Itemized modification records
▬▬▬▬▬▬

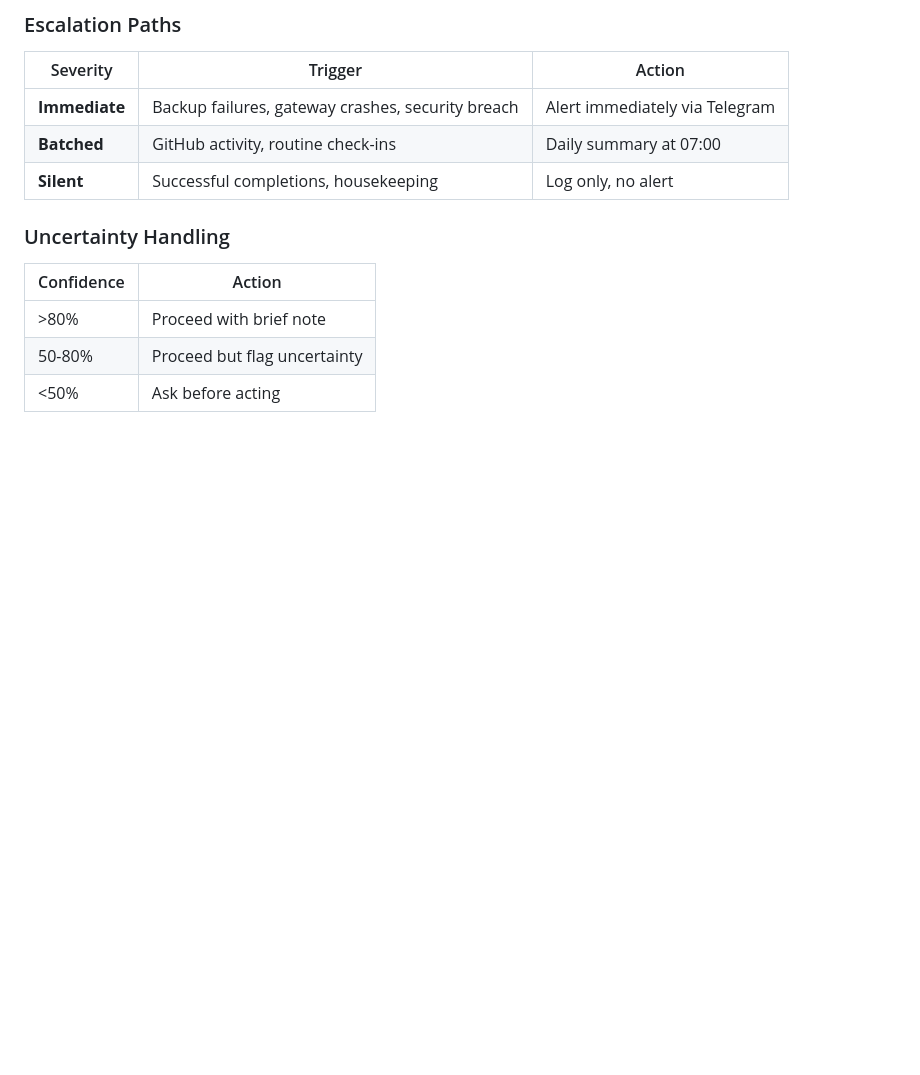
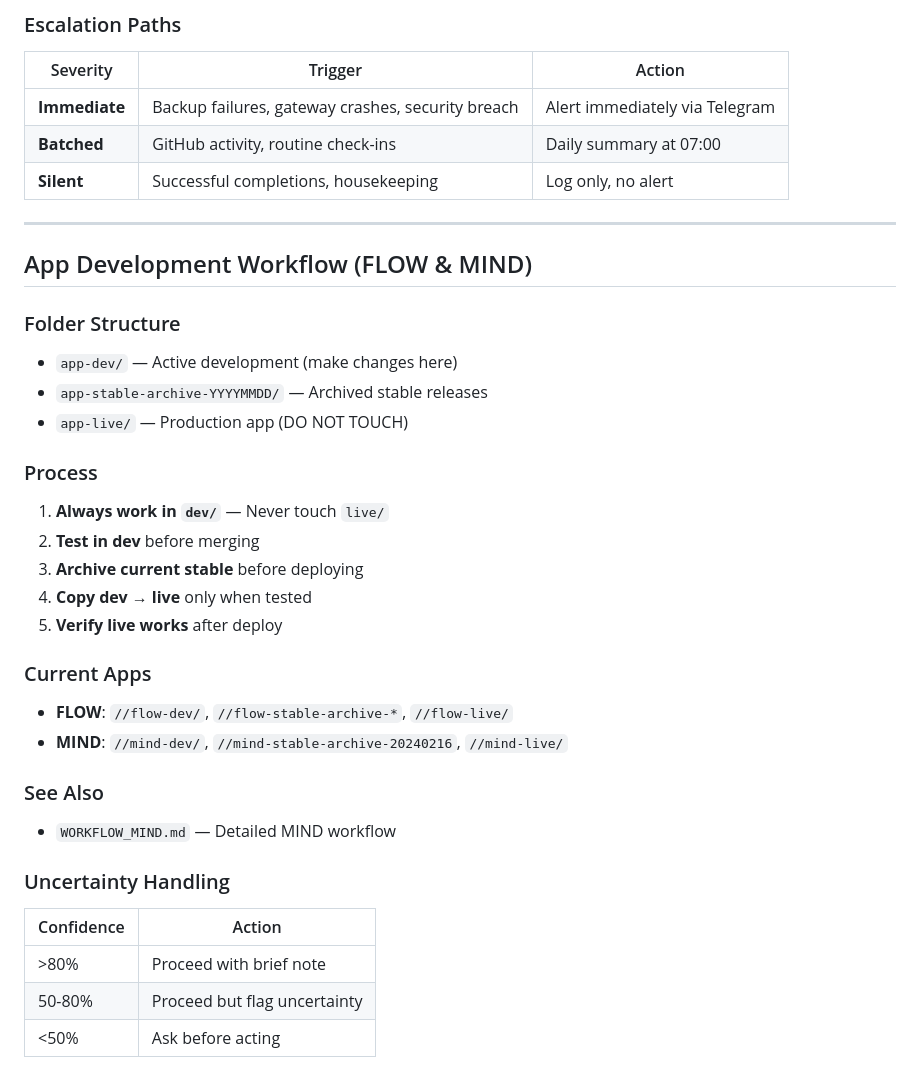
Before and after one commit to iamhicks/kai-memory, a Markdown page: AGENTS.md, the part around the change. Drawn GitHub-style; blank space fills up the shorter version.

Commit message:
Add MIND development workflow documentation

```diff
--- a/AGENTS.md
+++ b/AGENTS.md
@@ -269,6 +269,29 @@ This is a starting point. Add your own conventions, style, and rules as you figu
 | **Batched** | GitHub activity, routine check-ins | Daily summary at 07:00 |
 | **Silent** | Successful completions, housekeeping | Log only, no alert |
 
+---
+
+## App Development Workflow (FLOW & MIND)
+
+### Folder Structure
+- `app-dev/` — Active development (make changes here)
+- `app-stable-archive-YYYYMMDD/` — Archived stable releases
+- `app-live/` — Production app (DO NOT TOUCH)
+
+### Process
+1. **Always work in `dev/`** — Never touch `live/`
+2. **Test in dev** before merging
+3. **Archive current stable** before deploying
+4. **Copy dev → live** only when tested
+5. **Verify live works** after deploy
+
+### Current Apps
+- **FLOW**: `//flow-dev/`, `//flow-stable-archive-*`, `//flow-live/`
+- **MIND**: `//mind-dev/`, `//mind-stable-archive-20240216`, `//mind-live/`
+
+### See Also
+- `WORKFLOW_MIND.md` — Detailed MIND workflow
+
 ### Uncertainty Handling
 
 | Confidence | Action |
```
Also changed, not shown: WORKFLOW_MIND.md (added, +73 -0 lines).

▬▬▬▬▬▬

Copy all the entries above exactly as they stand, except for the pictures.

Before and after one commit to iamhicks/kai-memory, a Markdown page: AGENTS.md, the part around the change. Drawn GitHub-style; blank space fills up the shorter version.

Commit message:
Add MIND development workflow documentation

```diff
--- a/AGENTS.md
+++ b/AGENTS.md
@@ -269,6 +269,29 @@ This is a starting point. Add your own conventions, style, and rules as you figu
 | **Batched** | GitHub activity, routine check-ins | Daily summary at 07:00 |
 | **Silent** | Successful completions, housekeeping | Log only, no alert |
 
+---
+
+## App Development Workflow (FLOW & MIND)
+
+### Folder Structure
+- `app-dev/` — Active development (make changes here)
+- `app-stable-archive-YYYYMMDD/` — Archived stable releases
+- `app-live/` — Production app (DO NOT TOUCH)
+
+### Process
+1. **Always work in `dev/`** — Never touch `live/`
+2. **Test in dev** before merging
+3. **Archive current stable** before deploying
+4. **Copy dev → live** only when tested
+5. **Verify live works** after deploy
+
+### Current Apps
+- **FLOW**: `//flow-dev/`, `//flow-stable-archive-*`, `//flow-live/`
+- **MIND**: `//mind-dev/`, `//mind-stable-archive-20240216`, `//mind-live/`
+
+### See Also
+- `WORKFLOW_MIND.md` — Detailed MIND workflow
+
 ### Uncertainty Handling
 
 | Confidence | Action |
```
Also changed, not shown: WORKFLOW_MIND.md (added, +73 -0 lines).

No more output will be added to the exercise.